*** TASK MATERIAL Section Begins ***

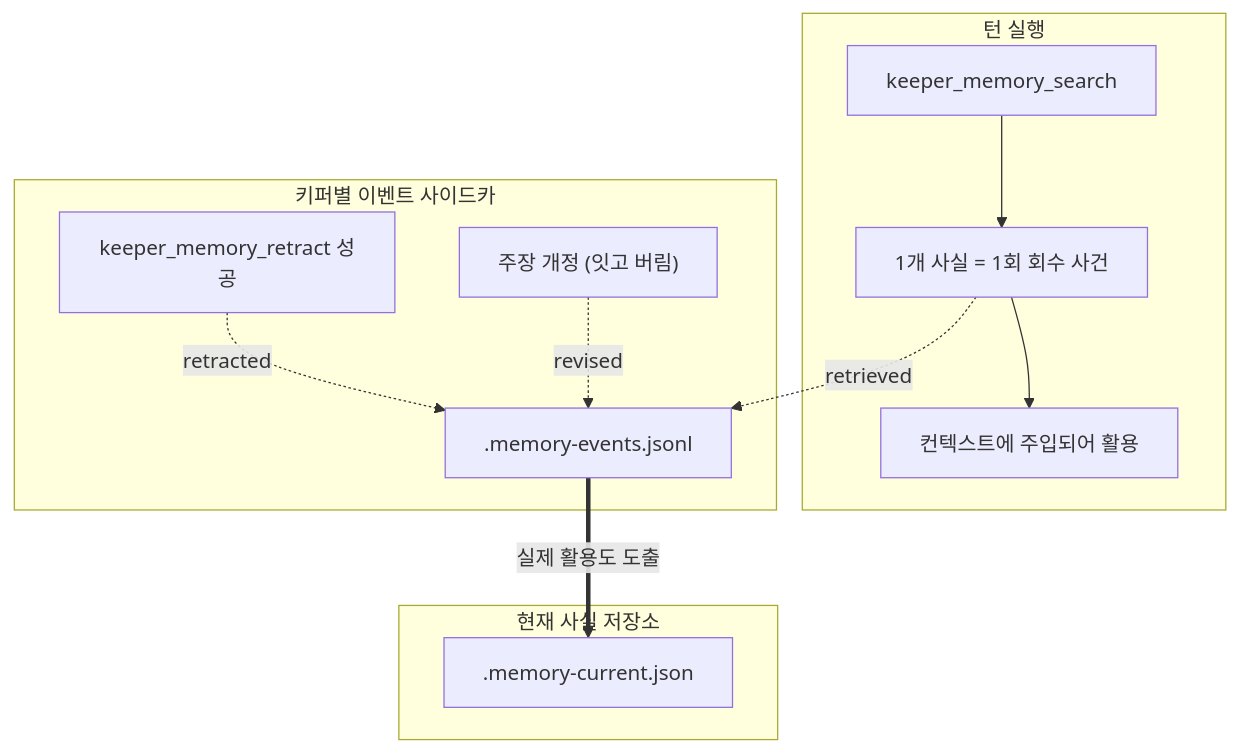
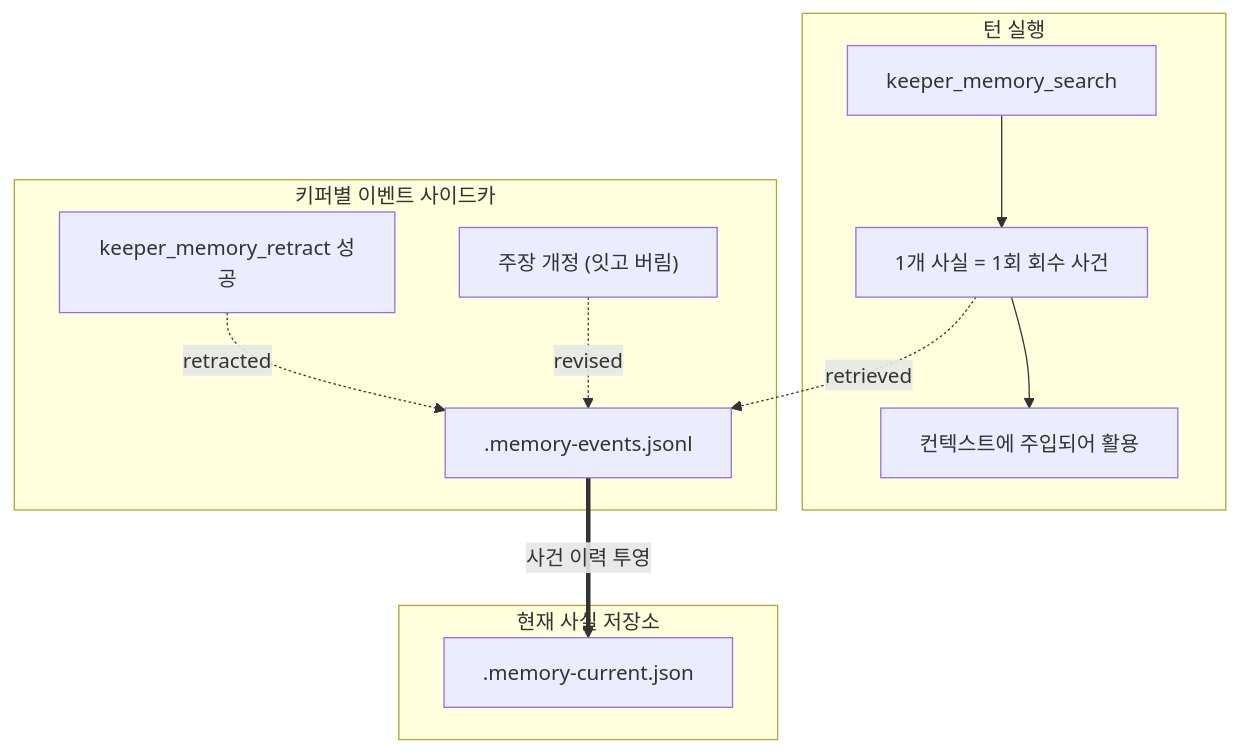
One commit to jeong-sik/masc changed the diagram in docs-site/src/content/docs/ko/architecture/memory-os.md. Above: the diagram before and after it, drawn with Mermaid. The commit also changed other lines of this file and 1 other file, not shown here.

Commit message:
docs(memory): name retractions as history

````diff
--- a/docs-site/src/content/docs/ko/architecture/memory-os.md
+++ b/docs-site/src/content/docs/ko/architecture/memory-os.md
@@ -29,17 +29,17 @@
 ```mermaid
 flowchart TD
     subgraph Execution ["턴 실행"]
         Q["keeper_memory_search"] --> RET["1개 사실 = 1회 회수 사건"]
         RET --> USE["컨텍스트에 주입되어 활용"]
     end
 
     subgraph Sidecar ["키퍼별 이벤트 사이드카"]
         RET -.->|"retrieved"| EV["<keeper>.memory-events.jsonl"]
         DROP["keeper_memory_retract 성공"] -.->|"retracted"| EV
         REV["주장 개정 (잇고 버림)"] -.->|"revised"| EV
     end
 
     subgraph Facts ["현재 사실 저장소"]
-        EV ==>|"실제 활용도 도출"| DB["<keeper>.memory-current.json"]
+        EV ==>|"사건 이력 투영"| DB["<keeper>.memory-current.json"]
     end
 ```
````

*** TASK MATERIAL Section Ends ***
*** TASK MATERIAL Section Begins ***

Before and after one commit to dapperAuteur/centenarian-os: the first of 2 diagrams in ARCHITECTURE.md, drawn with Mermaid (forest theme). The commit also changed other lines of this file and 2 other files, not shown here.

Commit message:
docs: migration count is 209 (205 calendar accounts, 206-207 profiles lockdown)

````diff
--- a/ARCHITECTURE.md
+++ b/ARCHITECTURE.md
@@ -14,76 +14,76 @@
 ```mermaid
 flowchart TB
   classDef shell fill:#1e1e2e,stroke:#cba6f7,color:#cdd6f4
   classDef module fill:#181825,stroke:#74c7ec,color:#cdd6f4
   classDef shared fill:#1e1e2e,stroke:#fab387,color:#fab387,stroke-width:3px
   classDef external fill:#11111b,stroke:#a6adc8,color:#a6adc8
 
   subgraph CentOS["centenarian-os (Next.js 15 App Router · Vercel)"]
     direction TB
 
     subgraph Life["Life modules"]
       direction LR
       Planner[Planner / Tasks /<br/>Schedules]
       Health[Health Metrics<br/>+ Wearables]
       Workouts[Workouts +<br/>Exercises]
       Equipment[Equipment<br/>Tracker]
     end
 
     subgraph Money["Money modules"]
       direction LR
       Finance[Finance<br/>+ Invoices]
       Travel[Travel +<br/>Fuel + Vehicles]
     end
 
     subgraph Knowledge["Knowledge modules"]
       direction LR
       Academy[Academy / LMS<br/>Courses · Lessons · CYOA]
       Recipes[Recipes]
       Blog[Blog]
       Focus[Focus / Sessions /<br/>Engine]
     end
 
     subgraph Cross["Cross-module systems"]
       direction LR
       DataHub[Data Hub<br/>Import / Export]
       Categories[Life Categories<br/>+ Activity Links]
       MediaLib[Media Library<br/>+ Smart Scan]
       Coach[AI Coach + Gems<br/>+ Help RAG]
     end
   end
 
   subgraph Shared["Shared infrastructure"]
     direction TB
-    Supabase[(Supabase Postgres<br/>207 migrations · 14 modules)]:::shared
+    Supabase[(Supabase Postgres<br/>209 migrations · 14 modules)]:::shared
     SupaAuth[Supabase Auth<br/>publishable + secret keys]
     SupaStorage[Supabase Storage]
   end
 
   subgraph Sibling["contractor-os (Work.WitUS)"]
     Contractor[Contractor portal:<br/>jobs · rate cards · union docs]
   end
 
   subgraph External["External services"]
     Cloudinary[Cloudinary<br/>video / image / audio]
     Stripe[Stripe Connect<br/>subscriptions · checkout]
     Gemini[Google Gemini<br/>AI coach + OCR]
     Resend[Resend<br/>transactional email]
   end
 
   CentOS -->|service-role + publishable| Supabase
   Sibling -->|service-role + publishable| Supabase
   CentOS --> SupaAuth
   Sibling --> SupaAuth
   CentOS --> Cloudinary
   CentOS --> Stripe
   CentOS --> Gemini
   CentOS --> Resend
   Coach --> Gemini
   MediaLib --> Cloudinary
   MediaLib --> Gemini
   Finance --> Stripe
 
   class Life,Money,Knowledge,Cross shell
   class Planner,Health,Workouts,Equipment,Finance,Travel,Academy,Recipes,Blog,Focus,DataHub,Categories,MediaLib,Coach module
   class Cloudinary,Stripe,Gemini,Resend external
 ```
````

*** TASK MATERIAL Section Ends ***

### WHAT THE TASK ASKS
State the number of lines in the records that include the string "classDef", without any other words.

### TASK SOLUTION
4